You must be very clear about why you fear persecution. You can make a case by convincing the court that you have suffered persecution in the past and that the conditions in your country have not changed. Or you can show that it is likely you will suffer persecution if returned to your country. Your own testimony may be enough if it is compelling, consistent, believable, and specific. Your case is strengthened if you bring corroborating proof, such as newspaper articles, affidavits of witnesses or experts, journals, books, doctors’ statements, photographs, etc., to the hearing.

The courts recognize the difficulty asylum applicants face in proving a claim. It can be an emotional nightmare for those traumatized by events that forced them to flee their homeland. Simply having a discussion in the first place and in a language that they are grappling to learn are often daunting tasks. Many cannot stomach the discussion and questioning.

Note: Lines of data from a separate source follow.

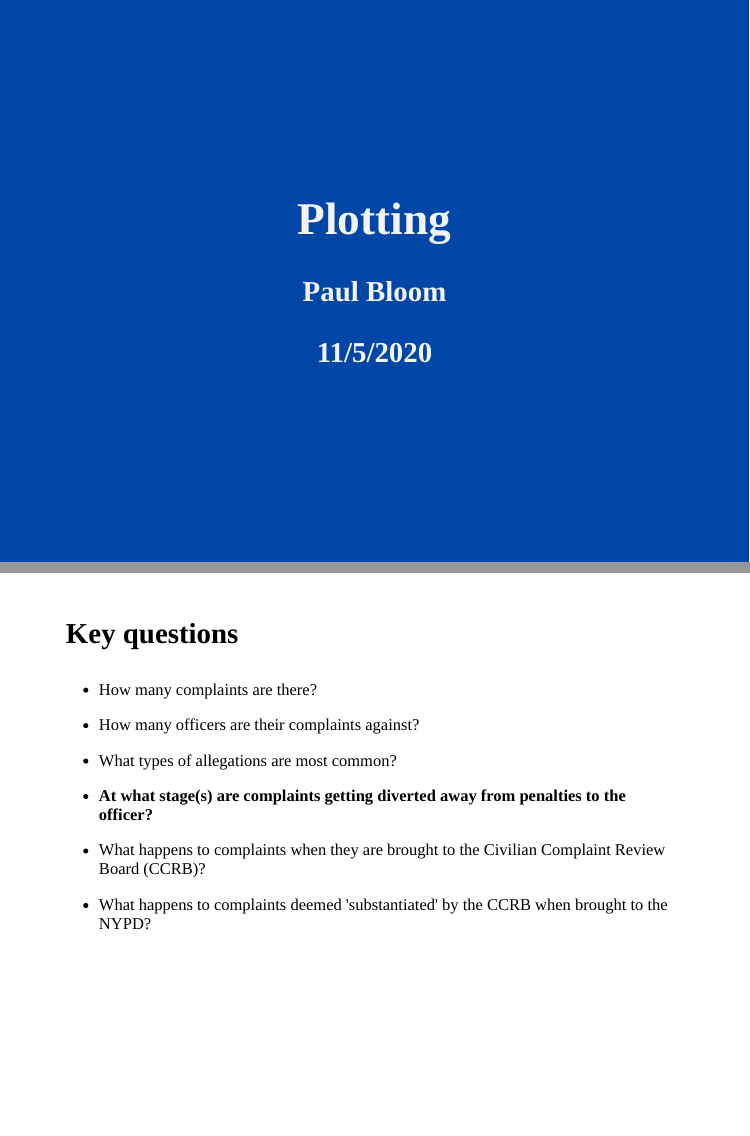
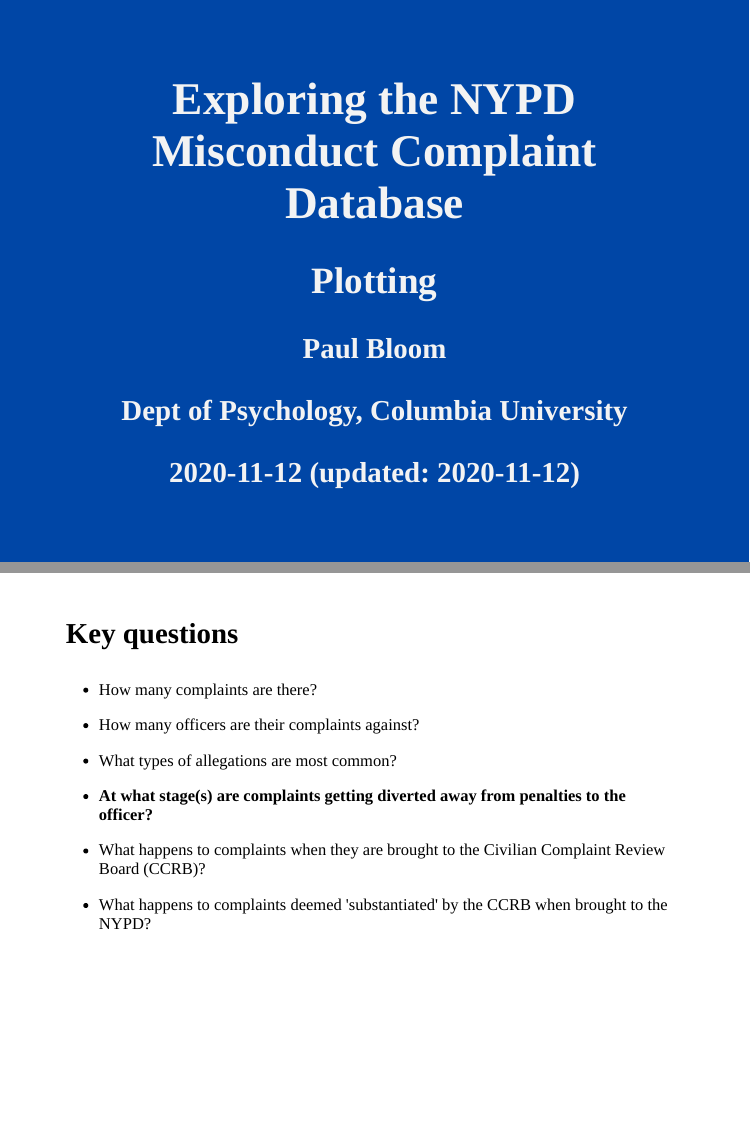
Before and after one commit to monicathieu/cu-nypd-ccrb-data, an R Markdown document (make_plots.Rmd): pages 1 and 2 of 25, joined at a grey line. The pictures show the slides in the output file make_plots.html that the author committed with the source; the slides are laid out offline by our stand-in for remark.js, each with all of its steps uncovered, in fonts that may differ from those the slides ask for, and without slide numbers, shadows or browser add-ons.

Commit message:
standardize title slide

```diff
--- a/make_plots.Rmd
+++ b/make_plots.Rmd
@@ -1,7 +1,9 @@
 ---
-title: "Plotting"
+title: "Exploring the NYPD Misconduct Complaint Database"
+subtitle: "Plotting"
 author: "Paul Bloom"
-date: "11/5/2020"
+institute: "Dept of Psychology, Columbia University"
+date: "2020-11-12 (updated: `r Sys.Date()`)"
 output:
   xaringan::moon_reader:
     css: ["theme.css", "fonts.css"]
```
Also changed, not shown: figures/al_disp1.png, figures/al_disp2.png, figures/al_disp3.png, make_plots.html.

It is for these reasons that we don’t advocate representing yourself; get professional legal advice from an experienced immigration attorney.